Andrew Carnegie began donating to libraries in 1881. More than 2,500 Carnegie libraries were built around the world with over 1,680 in the United States. His altruism was based on his philosophy that the wealthy should live modestly and, while still living, give away their funds for the good of humanity; Carnegie gave away about 90% of his wealth by the time he died in 1911. He donated $5.2 million to New York City to build a system of branch libraries which resulted in sixty-seven branches throughout the five boroughs.
An architect’s committee was formed to provide the designs for the branch libraries. This committee included Charles McKim of McKim, Mead & White, John M. Carrere of Carrere & Hastings, and Walter Cook of Babb Cook & Willard. It was agreed by the committee that the branches would be recognizable by being uniform in materials, size, plan, and scale and that the different site requirements would foster variety. Central locations in densely populated neighborhoods were chosen for the branches. The East Village was one of the most densely populated areas in the world at this time.
The Tompkins Square branch was designed along the same principles applied to other New York City Library branch buildings.

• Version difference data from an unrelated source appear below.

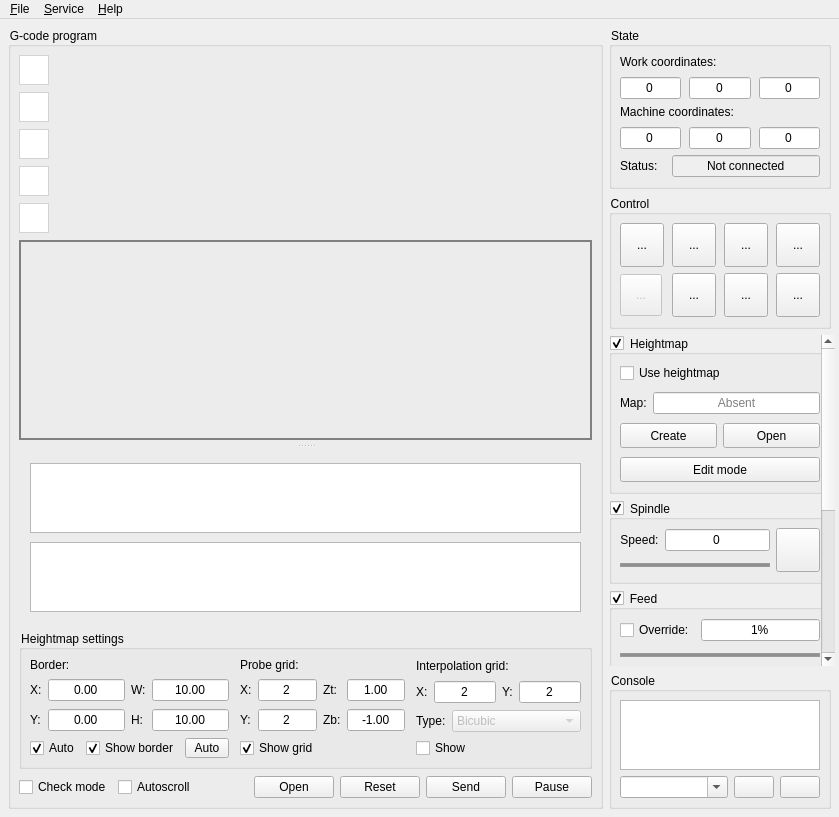
Qt form frmmain.ui (Denvi/Candle) before a commit.
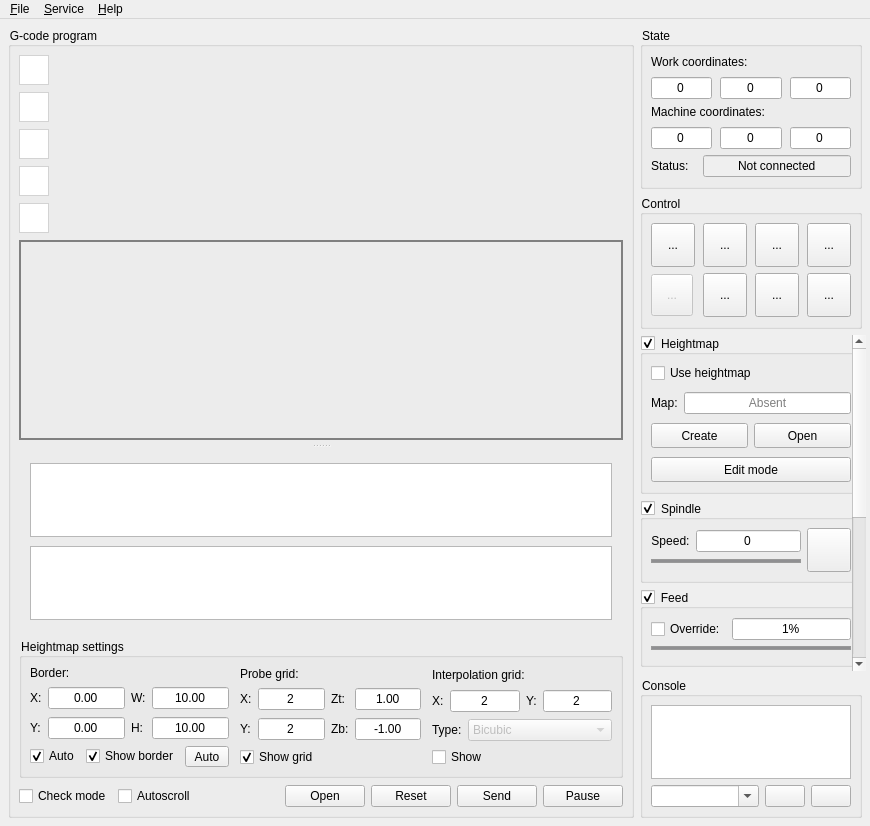
The same form after that commit. Icons and pictures are not drawn. Custom widgets are drawn as their Qt base class.

Patch:
```diff
--- a/frmmain.ui
+++ b/frmmain.ui
@@ -6,8 +6,8 @@
    <rect>
     <x>0</x>
     <y>0</y>
-    <width>839</width>
-    <height>788</height>
+    <width>870</width>
+    <height>826</height>
    </rect>
   </property>
   <property name="palette">
@@ -1673,9 +1673,9 @@
          <property name="geometry">
           <rect>
            <x>0</x>
-           <y>0</y>
-           <width>237</width>
-           <height>612</height>
+           <y>-123</y>
+           <width>240</width>
+           <height>651</height>
           </rect>
          </property>
          <property name="sizePolicy">
@@ -1884,6 +1884,9 @@
                 </property>
                 <item>
                  <layout class="QVBoxLayout" name="verticalLayout_12">
+                  <property name="spacing">
+                   <number>0</number>
+                  </property>
                   <item>
                    <layout class="QHBoxLayout" name="horizontalLayout_4" stretch="0,1">
                     <item>
@@ -2014,6 +2017,9 @@
                 </property>
                 <item>
                  <layout class="QVBoxLayout" name="verticalLayout_13">
+                  <property name="spacing">
+                   <number>0</number>
+                  </property>
                   <item>
                    <layout class="QHBoxLayout" name="horizontalLayout_15" stretch="0,1">
                     <item>
@@ -2720,8 +2726,8 @@
     <rect>
      <x>0</x>
      <y>0</y>
-     <width>839</width>
-     <height>21</height>
+     <width>870</width>
+     <height>23</height>
     </rect>
    </property>
    <widget class="QMenu" name="mnuFile">
```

It is a distinct structure which stands out from its neighboring structures. Its style is a simplified Beaux-Arts and it is clad in limestone with a classical vocabulary. It is sited mid-block and vertically oriented. Three stories in height and three bays wide, it features large arched and rectangular windows to allow for a copious amount of light on the interior. The front façade is slightly recessed from the property line and is capped by a prominent denticulated cornice. The swag-and-shield frieze is set above rusticated pilasters and carved stone capitals.
Today the library continues to serve the community not only in its educational mission but also as an architectural fixture to the area. For more information on the structure and its history, click HERE for the Landmark Designation Report.